● **EXERCISE DETAILS**
In the lines below, the string "pictures" may appear; say how many lines hold it and give nothing more.
#####
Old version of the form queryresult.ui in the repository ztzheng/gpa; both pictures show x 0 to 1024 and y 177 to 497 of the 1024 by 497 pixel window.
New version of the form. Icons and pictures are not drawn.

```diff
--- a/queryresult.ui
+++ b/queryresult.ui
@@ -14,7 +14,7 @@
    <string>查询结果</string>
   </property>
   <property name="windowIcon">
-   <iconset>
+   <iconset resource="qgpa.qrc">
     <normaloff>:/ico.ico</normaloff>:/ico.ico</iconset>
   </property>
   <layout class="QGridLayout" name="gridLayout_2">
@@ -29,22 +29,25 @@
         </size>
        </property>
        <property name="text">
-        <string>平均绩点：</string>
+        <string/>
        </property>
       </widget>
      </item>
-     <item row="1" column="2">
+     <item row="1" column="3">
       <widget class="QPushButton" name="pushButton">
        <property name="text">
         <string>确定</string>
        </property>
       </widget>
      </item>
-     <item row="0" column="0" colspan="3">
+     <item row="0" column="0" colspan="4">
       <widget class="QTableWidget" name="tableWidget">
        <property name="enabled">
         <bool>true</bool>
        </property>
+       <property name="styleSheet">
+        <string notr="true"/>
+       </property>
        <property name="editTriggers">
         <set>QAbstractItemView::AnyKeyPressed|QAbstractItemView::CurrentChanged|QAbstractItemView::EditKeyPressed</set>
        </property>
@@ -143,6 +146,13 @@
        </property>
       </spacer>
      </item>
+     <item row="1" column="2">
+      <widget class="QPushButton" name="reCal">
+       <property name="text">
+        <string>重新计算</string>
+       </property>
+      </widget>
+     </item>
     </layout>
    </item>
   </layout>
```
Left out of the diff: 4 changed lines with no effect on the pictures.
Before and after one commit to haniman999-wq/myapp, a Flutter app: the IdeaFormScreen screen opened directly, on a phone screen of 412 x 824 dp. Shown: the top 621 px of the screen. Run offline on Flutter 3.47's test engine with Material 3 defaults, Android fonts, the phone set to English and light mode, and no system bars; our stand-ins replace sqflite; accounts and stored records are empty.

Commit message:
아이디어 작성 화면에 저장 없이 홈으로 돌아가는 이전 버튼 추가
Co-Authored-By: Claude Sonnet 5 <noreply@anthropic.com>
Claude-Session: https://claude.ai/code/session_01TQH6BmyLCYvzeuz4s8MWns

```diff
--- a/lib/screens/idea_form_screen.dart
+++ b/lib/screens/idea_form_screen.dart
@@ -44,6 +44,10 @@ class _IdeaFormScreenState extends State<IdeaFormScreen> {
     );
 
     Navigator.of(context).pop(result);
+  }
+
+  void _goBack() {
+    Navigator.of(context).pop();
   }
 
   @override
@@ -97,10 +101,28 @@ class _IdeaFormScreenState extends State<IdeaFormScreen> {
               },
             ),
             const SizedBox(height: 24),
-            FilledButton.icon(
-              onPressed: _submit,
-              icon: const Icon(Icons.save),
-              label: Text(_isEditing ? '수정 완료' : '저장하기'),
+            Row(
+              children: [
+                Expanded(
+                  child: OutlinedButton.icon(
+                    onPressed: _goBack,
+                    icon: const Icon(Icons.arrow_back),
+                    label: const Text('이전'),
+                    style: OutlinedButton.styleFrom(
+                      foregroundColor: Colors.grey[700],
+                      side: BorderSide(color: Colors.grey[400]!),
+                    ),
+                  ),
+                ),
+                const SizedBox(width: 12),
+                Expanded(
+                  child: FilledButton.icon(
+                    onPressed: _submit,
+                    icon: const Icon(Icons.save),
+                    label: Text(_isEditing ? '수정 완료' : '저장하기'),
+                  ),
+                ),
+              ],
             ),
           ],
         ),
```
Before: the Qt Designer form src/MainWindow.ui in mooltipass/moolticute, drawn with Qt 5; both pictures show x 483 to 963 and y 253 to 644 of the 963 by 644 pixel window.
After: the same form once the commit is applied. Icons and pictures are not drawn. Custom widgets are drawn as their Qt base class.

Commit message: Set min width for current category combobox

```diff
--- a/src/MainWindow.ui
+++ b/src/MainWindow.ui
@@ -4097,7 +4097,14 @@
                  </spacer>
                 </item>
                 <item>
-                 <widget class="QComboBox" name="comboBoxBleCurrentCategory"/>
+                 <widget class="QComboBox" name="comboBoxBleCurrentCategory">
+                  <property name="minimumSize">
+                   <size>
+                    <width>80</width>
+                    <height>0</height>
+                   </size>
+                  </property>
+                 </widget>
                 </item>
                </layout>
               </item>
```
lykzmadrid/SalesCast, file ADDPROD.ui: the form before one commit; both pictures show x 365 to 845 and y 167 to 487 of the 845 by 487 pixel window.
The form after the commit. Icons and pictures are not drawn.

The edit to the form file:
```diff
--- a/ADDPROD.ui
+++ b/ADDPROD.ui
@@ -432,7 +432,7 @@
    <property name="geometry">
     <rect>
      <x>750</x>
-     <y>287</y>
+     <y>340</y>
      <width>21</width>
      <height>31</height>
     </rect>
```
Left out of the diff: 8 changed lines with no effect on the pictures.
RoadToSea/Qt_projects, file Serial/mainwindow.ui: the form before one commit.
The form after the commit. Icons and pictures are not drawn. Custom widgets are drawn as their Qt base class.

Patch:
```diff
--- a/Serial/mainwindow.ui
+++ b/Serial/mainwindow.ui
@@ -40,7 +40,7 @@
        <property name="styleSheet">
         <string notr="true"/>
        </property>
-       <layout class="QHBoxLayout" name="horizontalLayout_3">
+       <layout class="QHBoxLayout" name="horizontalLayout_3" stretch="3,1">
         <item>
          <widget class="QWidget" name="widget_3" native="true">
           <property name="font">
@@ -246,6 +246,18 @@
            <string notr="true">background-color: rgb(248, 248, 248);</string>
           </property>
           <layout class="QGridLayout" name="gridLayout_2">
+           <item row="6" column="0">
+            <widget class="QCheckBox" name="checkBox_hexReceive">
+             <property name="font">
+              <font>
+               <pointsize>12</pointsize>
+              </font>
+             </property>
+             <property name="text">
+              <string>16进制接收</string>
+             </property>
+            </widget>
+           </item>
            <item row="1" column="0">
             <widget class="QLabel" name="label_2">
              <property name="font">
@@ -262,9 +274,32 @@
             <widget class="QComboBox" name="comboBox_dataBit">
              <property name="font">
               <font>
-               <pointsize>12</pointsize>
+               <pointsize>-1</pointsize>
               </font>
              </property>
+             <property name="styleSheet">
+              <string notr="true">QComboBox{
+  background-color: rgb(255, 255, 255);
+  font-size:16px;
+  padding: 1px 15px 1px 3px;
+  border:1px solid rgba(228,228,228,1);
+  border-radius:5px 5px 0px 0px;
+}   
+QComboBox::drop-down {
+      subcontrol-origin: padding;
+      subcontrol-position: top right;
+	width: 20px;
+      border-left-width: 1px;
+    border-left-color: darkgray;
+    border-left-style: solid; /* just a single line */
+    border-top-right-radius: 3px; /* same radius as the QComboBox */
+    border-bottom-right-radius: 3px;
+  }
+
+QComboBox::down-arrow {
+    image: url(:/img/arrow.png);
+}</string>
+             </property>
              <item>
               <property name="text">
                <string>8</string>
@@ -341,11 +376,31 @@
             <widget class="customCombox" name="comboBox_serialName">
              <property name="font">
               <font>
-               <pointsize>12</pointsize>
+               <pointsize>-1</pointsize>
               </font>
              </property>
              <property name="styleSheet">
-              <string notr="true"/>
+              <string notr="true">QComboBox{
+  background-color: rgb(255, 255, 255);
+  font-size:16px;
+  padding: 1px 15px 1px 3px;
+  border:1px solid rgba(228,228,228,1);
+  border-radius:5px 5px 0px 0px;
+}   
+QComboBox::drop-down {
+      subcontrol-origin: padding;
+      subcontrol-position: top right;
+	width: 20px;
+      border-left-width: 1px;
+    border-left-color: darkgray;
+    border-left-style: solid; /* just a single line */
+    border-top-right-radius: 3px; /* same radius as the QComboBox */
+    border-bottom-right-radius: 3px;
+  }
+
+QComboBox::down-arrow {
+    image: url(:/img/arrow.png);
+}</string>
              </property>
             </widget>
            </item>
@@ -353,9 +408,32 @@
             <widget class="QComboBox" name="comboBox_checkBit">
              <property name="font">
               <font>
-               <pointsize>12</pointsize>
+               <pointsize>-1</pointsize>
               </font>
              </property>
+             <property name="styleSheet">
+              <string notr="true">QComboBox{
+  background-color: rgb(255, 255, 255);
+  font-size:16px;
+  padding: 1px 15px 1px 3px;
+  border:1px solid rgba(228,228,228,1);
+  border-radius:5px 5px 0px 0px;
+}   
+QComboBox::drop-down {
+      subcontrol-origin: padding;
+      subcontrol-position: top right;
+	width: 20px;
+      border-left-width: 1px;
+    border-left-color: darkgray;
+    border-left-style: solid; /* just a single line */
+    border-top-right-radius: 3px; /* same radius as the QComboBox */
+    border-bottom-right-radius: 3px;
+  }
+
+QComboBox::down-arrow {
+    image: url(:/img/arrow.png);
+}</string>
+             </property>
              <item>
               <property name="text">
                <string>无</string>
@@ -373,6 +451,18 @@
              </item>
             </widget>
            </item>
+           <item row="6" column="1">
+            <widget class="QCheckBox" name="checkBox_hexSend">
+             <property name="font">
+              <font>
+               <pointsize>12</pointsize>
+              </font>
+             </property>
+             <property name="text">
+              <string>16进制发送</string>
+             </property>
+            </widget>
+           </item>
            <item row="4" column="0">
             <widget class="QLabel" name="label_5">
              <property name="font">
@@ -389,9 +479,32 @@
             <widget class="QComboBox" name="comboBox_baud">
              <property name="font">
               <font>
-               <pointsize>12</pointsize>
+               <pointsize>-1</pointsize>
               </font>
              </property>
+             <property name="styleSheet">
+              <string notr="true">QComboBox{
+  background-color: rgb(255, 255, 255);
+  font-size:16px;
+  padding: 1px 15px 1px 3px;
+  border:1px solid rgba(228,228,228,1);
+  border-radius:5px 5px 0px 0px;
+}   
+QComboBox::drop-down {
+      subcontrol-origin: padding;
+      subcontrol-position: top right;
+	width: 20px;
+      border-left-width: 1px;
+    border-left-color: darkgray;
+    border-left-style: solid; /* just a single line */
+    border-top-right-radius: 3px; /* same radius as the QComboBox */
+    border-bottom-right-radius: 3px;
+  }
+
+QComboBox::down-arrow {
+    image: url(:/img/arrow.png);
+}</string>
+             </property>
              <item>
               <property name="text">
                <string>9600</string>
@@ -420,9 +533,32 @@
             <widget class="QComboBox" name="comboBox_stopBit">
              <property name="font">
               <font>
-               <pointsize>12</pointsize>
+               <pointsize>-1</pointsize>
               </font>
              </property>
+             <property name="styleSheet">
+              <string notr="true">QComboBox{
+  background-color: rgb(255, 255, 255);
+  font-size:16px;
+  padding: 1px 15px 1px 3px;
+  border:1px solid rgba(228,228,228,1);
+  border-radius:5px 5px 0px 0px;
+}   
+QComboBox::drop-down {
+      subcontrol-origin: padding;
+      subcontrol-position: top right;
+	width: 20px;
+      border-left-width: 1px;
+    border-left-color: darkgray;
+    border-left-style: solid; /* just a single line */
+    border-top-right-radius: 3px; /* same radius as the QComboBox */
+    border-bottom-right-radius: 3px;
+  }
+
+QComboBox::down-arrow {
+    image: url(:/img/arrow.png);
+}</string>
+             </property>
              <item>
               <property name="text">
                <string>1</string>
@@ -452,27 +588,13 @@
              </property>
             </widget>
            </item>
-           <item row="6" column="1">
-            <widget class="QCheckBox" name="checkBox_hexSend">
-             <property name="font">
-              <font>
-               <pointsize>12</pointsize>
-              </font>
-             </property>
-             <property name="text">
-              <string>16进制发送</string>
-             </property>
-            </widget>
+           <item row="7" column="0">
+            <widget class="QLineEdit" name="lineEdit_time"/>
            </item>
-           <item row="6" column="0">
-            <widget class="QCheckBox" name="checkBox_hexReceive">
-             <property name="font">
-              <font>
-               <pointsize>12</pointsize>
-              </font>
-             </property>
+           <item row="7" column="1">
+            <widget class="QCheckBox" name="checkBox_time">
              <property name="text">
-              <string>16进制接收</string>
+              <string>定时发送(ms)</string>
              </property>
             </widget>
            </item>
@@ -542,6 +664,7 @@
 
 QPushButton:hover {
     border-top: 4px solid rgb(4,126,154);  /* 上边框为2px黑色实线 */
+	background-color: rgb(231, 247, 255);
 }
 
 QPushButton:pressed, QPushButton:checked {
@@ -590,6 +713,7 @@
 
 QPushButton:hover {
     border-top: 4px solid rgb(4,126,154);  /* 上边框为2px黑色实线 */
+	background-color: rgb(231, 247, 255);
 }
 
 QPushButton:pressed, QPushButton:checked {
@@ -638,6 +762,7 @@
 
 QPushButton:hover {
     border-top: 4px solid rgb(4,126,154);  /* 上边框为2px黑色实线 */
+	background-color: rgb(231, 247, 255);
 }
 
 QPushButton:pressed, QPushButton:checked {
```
#####
● **EXERCISE RESPONSE**
9